Crampton, Thomas Russell 1816 - 1888

English; British

(1816-1888) railway and civil engineer

Thomas Russell Crampton was born August 6 1816 in Broadstairs, Kent. He received a private education and from May 183 to 1839 he was articled to John Hauge, of Cable Street, Greenwich, London. He was a fellow pupil of Sir Fredrick Bramwell.

Between 1839 and 1844 Crampton was an assistant to the elder Brunel, Marc, and subsequently to Sir Daniel Gooch. It was under Gooch’s direction that he prepared the drawings for the first locomotive for the Great Western Railway. Crampton sought to improve current developments with the steam locomotive with regards to instability issues, and as a result he patented an engine in 1843.

Crampton spent four years (1844-1848) with John and George Rennie for whom he carried out several important works, and in 1848 he started his own business as a civil engineer.

Between 1842 and 1847 Crampton perfected the type locomotive bearing his name, in which a long boiler, outside cylinders and a low centre of gravity were the essential and distinguishing features. In 1846 two locomotives were constructed from Crampton’s designs for the Namur-Liege railway in Belgium.

In 1848 another of Crampton’s designs was constructed - named “Liverpool” - for the London and North Western Railway (LNWR). It was reputed to have been the most powerful locomotive of its day. It gained a gold medal at the Great Exhibition of 1851.

Crampton’s ideas were successful in France in the late 19th century. Using La Machine, Crampton hauled many of the lighter express trains on the northern and eastern railways of France. His designs were also built in Belgium and Germany.

Besides his career as a locomotive engineer, he played a pivotal role in laying the first successful submarine telegraph cable in 1851 between Dover and Calais. He was also responsible for inventing a rotary powered-fuel furnace, brick-making machinery and a hydraulic tunnel-boring machine, which was designed with the channel tunnel in mind.

Crampton was a member of the Institute of Civil Engineers, as an associate in 1846 and as a member from 1854. He joined the Institution of Medical Engineers in 1847, was a member of the council in 1879, and vice president in 1883.

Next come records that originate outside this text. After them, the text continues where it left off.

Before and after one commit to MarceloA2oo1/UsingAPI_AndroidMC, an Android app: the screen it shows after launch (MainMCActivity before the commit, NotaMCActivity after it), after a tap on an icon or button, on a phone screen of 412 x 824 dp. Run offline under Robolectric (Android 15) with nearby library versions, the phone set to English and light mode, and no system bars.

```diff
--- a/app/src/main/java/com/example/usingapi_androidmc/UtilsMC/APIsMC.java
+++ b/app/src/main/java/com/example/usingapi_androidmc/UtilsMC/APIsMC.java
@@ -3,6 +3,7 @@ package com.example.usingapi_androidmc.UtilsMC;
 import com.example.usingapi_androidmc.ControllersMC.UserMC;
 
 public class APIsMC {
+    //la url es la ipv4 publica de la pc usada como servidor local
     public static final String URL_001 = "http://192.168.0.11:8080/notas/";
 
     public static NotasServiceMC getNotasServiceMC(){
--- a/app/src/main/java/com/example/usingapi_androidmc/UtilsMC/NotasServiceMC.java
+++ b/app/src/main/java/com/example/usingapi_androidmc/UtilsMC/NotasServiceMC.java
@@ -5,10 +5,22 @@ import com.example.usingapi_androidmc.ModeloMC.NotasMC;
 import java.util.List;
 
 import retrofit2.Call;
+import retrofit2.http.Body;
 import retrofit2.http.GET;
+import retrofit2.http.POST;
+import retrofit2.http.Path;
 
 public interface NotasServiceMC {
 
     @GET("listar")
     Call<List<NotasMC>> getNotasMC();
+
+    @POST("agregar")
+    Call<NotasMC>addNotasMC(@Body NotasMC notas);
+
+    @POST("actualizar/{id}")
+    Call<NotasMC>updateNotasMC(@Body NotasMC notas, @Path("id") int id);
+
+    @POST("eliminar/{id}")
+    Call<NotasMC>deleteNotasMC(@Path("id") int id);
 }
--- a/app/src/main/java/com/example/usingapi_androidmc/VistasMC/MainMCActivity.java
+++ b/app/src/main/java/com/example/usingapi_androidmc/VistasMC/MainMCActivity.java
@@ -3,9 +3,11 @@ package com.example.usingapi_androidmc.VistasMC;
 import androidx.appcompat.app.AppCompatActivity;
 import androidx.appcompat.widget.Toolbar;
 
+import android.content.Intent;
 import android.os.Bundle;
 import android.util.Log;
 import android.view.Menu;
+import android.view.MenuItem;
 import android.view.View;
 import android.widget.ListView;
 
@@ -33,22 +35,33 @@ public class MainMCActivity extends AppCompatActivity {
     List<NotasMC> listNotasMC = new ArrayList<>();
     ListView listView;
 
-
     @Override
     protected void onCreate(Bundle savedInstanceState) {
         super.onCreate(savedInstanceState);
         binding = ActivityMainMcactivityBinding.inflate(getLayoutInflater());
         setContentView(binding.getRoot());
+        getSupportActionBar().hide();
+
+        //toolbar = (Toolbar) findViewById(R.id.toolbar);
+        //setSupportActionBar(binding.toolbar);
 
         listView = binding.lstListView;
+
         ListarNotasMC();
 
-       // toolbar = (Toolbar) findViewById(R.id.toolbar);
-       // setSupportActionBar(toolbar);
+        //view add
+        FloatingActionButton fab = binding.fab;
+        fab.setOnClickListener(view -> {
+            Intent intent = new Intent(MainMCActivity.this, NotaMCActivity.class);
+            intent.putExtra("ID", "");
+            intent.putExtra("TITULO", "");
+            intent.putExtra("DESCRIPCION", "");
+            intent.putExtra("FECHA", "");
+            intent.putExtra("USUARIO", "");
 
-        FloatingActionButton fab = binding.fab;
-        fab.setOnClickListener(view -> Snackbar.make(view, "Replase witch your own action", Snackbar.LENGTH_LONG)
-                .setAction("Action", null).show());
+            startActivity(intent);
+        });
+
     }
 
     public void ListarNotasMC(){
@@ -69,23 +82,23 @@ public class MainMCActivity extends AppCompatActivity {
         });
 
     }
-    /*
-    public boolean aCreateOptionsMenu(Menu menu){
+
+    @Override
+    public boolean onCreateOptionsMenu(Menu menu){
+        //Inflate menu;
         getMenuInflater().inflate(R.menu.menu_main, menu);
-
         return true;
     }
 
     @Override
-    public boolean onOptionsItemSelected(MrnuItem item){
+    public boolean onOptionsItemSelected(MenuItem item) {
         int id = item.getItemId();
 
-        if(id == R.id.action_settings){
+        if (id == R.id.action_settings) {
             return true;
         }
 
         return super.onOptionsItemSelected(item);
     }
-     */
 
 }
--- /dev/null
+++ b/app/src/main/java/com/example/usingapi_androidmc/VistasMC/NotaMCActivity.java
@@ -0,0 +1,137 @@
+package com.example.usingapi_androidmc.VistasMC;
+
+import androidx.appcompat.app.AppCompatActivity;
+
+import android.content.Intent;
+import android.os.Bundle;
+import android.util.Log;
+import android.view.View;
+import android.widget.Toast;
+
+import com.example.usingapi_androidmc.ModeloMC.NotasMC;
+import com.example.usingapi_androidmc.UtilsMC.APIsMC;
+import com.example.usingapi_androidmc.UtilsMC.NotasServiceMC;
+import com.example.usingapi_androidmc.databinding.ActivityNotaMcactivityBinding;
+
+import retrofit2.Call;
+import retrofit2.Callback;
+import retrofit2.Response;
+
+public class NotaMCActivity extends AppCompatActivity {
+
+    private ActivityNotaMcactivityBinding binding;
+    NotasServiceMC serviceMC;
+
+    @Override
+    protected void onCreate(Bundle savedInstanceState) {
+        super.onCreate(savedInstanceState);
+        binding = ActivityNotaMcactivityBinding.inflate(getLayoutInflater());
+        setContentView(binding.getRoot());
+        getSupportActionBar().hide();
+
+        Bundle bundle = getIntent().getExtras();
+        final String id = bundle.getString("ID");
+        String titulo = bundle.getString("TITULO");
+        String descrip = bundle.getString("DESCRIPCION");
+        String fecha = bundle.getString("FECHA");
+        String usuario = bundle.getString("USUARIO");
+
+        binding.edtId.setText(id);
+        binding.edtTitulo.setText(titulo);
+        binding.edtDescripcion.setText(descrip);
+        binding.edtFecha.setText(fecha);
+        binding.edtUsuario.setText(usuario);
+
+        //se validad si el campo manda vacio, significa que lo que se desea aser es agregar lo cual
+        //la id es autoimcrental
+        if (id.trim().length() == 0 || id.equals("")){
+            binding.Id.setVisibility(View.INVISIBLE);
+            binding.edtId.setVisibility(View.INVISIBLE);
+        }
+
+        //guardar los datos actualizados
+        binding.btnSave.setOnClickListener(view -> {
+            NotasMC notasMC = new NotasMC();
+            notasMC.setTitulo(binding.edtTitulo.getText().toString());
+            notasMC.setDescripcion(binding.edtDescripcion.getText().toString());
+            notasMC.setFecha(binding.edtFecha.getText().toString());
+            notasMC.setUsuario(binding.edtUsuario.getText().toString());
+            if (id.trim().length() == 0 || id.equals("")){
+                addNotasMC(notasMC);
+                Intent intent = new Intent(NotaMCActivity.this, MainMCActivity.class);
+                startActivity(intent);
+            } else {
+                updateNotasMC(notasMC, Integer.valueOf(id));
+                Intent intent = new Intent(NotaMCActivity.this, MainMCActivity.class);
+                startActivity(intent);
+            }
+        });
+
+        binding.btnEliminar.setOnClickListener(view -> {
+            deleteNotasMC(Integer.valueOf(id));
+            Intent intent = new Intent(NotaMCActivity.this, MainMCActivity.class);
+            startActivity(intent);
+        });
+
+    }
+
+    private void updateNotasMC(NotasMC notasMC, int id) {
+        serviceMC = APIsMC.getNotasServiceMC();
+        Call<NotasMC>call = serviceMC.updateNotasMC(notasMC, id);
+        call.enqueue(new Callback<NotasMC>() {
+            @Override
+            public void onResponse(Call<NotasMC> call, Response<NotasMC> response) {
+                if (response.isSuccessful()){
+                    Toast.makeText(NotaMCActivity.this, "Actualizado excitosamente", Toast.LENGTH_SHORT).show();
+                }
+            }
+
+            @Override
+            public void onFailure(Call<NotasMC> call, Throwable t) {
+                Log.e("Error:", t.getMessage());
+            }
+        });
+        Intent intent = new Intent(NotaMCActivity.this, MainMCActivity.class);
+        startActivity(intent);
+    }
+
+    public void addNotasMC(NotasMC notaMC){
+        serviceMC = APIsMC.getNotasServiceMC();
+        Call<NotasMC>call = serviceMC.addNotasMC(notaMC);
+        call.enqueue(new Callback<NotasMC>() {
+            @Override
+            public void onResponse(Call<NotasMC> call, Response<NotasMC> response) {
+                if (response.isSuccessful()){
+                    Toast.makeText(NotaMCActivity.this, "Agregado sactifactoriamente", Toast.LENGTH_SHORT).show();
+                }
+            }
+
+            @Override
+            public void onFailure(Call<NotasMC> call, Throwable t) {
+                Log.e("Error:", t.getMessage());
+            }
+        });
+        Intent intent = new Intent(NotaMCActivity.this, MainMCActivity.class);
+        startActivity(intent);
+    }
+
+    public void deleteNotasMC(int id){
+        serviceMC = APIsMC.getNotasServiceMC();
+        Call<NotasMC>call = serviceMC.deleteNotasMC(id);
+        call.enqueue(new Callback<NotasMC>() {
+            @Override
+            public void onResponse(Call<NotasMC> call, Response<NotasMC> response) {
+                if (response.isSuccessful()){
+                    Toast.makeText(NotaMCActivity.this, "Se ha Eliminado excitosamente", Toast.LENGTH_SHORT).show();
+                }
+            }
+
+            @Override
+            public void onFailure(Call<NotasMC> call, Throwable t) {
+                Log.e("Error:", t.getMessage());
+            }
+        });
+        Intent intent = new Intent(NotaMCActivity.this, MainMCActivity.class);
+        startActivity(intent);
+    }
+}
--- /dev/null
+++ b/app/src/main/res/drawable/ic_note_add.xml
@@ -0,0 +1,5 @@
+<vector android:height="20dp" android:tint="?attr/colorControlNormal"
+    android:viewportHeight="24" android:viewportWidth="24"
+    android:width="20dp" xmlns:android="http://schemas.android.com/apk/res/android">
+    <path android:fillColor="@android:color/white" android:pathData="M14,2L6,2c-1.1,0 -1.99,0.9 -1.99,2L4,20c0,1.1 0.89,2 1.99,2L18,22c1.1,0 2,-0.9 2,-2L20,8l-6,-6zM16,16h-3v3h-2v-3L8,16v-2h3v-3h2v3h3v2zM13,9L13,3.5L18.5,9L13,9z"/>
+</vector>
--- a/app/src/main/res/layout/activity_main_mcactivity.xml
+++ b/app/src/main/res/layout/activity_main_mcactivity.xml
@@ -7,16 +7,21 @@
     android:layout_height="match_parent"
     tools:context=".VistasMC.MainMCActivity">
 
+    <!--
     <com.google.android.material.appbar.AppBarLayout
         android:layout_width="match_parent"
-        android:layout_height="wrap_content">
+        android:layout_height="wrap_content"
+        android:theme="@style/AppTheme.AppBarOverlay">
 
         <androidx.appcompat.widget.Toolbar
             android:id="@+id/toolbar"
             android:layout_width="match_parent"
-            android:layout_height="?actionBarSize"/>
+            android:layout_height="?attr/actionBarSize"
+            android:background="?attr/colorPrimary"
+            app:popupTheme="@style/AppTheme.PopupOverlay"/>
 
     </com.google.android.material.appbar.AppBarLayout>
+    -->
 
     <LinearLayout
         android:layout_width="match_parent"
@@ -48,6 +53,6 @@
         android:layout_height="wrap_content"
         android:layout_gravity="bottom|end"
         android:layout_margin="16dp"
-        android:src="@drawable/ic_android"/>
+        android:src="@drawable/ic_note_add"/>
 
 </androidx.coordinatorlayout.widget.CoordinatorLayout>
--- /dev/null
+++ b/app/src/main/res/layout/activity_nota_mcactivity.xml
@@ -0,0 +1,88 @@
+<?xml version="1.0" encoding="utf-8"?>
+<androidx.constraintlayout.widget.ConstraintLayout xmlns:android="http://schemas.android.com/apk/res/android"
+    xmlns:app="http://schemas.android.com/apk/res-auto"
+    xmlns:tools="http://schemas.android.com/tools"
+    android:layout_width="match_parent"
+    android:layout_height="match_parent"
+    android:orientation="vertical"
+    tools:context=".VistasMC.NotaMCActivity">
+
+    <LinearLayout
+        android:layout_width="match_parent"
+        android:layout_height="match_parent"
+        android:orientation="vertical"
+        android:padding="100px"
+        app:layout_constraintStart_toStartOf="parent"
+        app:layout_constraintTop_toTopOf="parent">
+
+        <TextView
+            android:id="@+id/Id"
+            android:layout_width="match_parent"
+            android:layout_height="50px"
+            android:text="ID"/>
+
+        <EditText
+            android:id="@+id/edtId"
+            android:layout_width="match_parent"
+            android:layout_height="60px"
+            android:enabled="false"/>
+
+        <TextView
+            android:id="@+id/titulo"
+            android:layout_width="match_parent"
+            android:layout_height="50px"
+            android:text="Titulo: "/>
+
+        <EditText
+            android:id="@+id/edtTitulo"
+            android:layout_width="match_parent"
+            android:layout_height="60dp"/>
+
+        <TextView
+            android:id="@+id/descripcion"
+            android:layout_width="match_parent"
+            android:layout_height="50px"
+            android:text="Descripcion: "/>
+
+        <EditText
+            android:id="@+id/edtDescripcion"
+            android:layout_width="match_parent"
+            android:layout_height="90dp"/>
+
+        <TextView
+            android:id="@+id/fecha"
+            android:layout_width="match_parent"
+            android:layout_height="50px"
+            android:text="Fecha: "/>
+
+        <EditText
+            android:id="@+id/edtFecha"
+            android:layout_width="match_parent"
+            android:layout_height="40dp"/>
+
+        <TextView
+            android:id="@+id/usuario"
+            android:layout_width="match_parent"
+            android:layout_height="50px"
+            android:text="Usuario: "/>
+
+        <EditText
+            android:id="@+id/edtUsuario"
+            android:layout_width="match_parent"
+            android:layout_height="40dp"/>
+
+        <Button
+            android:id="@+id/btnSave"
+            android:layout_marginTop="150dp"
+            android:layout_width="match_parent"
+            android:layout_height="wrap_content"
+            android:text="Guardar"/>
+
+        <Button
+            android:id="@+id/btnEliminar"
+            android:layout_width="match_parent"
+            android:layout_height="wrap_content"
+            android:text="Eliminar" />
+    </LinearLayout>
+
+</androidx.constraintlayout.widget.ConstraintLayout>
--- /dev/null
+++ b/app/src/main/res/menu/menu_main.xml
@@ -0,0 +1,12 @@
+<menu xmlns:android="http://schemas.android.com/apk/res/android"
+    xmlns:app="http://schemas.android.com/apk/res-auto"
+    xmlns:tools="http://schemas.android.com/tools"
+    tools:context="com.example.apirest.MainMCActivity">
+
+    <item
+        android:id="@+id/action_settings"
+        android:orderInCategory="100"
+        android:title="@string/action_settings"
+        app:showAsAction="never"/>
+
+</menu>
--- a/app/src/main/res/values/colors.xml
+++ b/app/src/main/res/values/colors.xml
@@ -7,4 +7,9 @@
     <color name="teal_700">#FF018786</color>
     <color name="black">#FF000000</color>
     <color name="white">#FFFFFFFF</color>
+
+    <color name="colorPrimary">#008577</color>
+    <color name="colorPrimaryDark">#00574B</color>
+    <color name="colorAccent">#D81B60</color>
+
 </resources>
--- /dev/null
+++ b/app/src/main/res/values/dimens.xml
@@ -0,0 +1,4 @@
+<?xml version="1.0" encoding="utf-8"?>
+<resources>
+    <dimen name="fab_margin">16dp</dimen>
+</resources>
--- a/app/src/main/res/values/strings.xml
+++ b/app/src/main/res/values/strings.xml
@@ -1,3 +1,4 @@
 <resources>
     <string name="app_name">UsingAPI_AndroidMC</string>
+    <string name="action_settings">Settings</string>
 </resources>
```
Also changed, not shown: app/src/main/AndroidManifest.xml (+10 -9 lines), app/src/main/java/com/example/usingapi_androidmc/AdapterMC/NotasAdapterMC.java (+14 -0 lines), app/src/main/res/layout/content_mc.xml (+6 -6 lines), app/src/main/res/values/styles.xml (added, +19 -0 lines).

He died at the age of 71 on April 19 1888 at his home in Westminster.